[Revision tracking records]
════════

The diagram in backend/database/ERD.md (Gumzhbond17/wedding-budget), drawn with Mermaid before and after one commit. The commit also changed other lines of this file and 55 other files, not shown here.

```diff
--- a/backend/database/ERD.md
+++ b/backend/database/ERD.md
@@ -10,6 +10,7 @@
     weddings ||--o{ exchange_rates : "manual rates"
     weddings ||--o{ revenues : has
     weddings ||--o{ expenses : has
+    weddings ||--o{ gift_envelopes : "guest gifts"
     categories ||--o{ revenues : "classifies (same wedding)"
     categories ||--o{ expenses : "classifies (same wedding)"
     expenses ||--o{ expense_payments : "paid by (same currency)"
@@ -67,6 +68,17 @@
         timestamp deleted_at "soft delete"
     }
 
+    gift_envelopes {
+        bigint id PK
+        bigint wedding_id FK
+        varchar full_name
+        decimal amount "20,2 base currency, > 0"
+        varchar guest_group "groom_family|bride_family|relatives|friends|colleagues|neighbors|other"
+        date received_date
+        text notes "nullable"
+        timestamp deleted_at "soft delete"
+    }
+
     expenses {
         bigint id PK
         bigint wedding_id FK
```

════════

### Required action
Please retype each entry above exactly as it is written.

### Answer box
The diagram in backend/database/ERD.md (Gumzhbond17/wedding-budget), drawn with Mermaid before and after one commit. The commit also changed other lines of this file and 55 other files, not shown here.

```diff
--- a/backend/database/ERD.md
+++ b/backend/database/ERD.md
@@ -10,6 +10,7 @@
     weddings ||--o{ exchange_rates : "manual rates"
     weddings ||--o{ revenues : has
     weddings ||--o{ expenses : has
+    weddings ||--o{ gift_envelopes : "guest gifts"
     categories ||--o{ revenues : "classifies (same wedding)"
     categories ||--o{ expenses : "classifies (same wedding)"
     expenses ||--o{ expense_payments : "paid by (same currency)"
@@ -67,6 +68,17 @@
         timestamp deleted_at "soft delete"
     }
 
+    gift_envelopes {
+        bigint id PK
+        bigint wedding_id FK
+        varchar full_name
+        decimal amount "20,2 base currency, > 0"
+        varchar guest_group "groom_family|bride_family|relatives|friends|colleagues|neighbors|other"
+        date received_date
+        text notes "nullable"
+        timestamp deleted_at "soft delete"
+    }
+
     expenses {
         bigint id PK
         bigint wedding_id FK
```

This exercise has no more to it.